The company had to drop its bid to acquire Time Warner Cable (UNKNOWN:TWC.DL) for $45 billion in April after the Federal Communications Commission made it clear it would not approve the merger. To make matters worse Comcast had to watch TWC agree to be acquired by Charter Communications (NASDAQ:CHTR) in a deal that should win approval, if only because Charter does not have quite as awful a reputation with the general public as Comcast does.
In addition to losing a merger, which might have helped the company continue to dictate terms as a near-monopoly in many markets, it also spent 2015 dealing with the same woes as the rest of the pay television industry. On the negative side, while it did not reach the numbers some predicted, cord cutting has become a real issue. On the positive, cutting the cord requires quality broadband service.
That puts Comcast in an odd position as we start 2016. The company is still not liked by a lot of the public and that may cause increasing numbers of subscribers to consider dropping cable. But, it will also force those same customers into making sure they have good broadband and for some Comcast will be there only choice.
As Comcast decides what to do with its dividend for the new year, it must factor in the likely decline of its cable business and its potential growth as an Internet service provider.
A look at the business
Comcast gained 24,000 cable subscribers in Q1, lost 69,000 in Q2, and dropped another 48,000 in Q3, according to numbers from Leichtman Research Group (LRG). That's a relatively minor loss of 93,000 pay-TV customers for the first three quarters of 2015 for a company that closed Q3 with over 22.25 million cable subscribers.
In broadband the company gained 407,000 paying users in Q1, added another 170,000 in Q2, and tacked on 320,000 more in Q3, according to LRG. That's nearly 900,000 new broadband connections, more than a third of the roughly 2.2 million adds for the industry as a while during the first three quarters of 2015.
Put together those two numbers give Comcast a fairly rosy picture. It may lose cable customers, but it's likely to add many more broadband users than it loses if these trends hold up. Given this, even with the lingering disappointment over the quashed Time Warner Cable deal, there is no reason to believe the company won't do what it always does when it comes to its dividend -- raise it slightly.
Comcast's dividend history
Since first offering a dividend in 2008, Comcast has raised the annual payout slightly each year. Last year the company paid $0.25 per share each quarter, up from $0.225 for the four quarters in 2014. That follows similar increases in each of the years preceding this one since the company instituted the dividend.

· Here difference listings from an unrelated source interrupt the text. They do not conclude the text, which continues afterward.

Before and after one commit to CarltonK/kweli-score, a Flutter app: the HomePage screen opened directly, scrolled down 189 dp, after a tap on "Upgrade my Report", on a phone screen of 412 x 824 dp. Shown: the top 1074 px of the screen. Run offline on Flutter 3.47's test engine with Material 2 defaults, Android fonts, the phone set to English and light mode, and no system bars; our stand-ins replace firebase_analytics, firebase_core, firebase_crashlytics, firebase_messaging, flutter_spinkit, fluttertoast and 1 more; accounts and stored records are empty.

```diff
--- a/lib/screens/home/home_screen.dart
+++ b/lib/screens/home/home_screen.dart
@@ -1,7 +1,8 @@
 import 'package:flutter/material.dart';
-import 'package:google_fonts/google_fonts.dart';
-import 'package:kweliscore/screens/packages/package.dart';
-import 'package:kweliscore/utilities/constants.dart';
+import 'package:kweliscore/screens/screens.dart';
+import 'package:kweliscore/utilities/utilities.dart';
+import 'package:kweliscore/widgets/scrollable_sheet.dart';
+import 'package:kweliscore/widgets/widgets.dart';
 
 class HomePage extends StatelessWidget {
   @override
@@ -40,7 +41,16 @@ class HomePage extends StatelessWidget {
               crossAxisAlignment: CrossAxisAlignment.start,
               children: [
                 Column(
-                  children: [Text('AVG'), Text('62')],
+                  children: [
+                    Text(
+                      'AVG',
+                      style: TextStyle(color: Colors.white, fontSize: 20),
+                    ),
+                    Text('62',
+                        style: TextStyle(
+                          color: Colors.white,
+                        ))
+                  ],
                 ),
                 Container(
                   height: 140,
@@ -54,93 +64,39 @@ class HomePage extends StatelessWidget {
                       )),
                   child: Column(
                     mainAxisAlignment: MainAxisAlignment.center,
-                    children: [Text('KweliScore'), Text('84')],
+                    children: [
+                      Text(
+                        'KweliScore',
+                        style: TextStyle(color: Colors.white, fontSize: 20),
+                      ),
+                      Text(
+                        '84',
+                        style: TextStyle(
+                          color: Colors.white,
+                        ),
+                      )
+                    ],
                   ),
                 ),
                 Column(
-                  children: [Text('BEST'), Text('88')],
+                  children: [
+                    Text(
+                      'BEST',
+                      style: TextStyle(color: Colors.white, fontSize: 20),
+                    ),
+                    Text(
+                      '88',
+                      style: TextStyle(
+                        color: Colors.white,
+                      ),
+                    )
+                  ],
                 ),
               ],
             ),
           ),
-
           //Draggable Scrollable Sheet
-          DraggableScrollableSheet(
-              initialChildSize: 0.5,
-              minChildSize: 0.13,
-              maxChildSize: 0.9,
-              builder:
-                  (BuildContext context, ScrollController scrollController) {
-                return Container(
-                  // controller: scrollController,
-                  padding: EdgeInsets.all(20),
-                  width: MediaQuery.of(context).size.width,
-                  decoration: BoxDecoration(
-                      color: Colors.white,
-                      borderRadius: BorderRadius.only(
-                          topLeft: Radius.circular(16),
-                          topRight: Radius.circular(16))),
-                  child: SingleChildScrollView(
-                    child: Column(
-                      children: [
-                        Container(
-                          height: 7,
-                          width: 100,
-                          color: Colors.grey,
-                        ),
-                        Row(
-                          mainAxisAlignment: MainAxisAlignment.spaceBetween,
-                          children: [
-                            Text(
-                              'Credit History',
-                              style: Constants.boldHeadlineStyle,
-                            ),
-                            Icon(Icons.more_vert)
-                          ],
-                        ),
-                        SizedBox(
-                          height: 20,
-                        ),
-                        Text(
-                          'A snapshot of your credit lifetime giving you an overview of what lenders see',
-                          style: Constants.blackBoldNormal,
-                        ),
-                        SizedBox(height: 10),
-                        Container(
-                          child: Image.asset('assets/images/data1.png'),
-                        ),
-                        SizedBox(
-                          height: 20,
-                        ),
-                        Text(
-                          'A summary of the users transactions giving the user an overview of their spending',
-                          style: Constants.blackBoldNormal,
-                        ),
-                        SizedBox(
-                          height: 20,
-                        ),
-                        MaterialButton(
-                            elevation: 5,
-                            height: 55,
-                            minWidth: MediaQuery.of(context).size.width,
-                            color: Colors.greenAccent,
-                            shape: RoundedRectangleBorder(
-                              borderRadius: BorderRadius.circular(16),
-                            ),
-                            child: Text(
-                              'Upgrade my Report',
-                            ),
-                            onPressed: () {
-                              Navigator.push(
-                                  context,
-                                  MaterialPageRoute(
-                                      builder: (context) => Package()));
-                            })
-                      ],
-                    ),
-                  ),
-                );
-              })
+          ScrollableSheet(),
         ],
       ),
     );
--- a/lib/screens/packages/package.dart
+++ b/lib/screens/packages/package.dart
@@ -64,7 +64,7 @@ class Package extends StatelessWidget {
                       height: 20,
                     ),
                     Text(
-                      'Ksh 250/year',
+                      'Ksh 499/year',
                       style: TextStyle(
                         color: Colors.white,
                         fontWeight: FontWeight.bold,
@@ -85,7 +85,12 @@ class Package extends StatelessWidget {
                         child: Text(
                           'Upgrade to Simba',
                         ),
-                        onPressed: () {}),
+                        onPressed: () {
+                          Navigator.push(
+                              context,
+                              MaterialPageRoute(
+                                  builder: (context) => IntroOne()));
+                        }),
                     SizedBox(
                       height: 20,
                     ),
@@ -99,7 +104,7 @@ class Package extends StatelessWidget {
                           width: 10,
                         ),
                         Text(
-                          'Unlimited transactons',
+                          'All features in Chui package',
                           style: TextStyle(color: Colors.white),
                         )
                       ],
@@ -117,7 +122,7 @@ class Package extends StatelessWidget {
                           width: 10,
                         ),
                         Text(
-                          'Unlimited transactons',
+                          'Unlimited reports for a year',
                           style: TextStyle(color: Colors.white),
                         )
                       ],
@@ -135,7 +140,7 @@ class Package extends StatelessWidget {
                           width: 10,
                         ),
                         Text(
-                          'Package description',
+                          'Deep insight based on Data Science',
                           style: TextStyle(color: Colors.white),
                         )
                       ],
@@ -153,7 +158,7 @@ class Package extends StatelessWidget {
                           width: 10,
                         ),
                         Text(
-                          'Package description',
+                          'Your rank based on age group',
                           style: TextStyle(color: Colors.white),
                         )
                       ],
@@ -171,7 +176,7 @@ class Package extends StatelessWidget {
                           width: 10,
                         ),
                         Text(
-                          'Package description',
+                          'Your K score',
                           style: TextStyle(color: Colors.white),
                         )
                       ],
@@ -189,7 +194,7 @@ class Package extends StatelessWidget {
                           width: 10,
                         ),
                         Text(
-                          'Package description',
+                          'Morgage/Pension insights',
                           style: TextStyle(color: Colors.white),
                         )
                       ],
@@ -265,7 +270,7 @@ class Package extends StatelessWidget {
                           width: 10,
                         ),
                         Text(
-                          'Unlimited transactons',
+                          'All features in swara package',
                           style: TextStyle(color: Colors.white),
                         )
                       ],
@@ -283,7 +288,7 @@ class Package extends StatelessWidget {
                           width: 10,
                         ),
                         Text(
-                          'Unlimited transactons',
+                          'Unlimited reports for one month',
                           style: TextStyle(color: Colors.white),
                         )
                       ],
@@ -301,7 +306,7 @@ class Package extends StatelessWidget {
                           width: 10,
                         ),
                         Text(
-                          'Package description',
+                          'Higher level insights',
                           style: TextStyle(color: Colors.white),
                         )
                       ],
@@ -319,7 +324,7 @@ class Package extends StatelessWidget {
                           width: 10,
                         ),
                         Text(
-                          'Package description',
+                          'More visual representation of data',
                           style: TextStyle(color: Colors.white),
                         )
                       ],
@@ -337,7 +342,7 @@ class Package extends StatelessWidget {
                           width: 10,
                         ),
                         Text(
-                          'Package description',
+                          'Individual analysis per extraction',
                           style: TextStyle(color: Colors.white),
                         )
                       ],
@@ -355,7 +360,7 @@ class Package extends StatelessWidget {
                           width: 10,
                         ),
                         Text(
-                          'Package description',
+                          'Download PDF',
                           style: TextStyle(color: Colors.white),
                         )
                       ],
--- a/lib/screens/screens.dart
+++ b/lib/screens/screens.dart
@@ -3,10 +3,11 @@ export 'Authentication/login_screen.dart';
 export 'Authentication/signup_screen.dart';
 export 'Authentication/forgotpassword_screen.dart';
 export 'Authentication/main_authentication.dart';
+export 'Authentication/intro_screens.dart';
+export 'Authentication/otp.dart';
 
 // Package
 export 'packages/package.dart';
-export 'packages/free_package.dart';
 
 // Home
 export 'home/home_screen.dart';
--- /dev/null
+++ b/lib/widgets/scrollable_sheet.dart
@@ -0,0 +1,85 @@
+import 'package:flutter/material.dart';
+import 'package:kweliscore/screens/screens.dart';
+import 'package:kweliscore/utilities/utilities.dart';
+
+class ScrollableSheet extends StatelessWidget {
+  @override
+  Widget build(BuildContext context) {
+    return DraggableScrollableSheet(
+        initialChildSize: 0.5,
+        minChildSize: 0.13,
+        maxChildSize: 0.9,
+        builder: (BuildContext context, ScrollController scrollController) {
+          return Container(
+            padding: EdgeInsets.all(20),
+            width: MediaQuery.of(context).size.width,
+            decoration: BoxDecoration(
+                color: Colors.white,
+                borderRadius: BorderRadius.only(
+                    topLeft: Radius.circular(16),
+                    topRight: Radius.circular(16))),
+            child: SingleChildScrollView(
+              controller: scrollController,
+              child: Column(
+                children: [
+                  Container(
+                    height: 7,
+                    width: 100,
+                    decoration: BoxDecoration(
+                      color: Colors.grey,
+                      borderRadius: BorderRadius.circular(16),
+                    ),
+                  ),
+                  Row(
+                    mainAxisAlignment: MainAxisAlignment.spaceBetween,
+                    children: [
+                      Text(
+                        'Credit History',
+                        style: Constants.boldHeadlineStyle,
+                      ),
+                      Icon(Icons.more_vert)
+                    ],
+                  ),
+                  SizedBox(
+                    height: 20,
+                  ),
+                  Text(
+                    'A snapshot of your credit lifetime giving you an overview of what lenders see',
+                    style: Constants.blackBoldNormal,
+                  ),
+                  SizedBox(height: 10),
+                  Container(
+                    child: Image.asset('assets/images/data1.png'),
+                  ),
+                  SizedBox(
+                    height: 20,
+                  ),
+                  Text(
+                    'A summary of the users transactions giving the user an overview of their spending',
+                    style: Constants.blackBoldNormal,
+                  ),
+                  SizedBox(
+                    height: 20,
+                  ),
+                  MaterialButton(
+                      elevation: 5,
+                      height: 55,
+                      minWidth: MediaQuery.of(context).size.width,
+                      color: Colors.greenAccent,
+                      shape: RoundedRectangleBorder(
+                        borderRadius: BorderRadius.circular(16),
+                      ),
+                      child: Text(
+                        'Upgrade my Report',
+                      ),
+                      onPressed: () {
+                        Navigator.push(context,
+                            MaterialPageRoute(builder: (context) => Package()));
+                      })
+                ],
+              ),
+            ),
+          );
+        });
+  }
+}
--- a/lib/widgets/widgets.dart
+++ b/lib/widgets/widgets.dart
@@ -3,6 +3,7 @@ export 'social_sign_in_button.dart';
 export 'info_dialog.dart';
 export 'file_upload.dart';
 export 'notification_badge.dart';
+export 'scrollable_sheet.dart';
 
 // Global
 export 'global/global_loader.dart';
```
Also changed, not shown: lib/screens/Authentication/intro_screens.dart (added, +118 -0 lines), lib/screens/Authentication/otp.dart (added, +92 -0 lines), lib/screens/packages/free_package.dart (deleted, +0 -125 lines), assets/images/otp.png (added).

So, even in a somewhat unsteady business environment where it may have a new, large competitor in Charter should the Time Warner Cable deal go through, Comcast will almost certainly increase its dividend in 2016.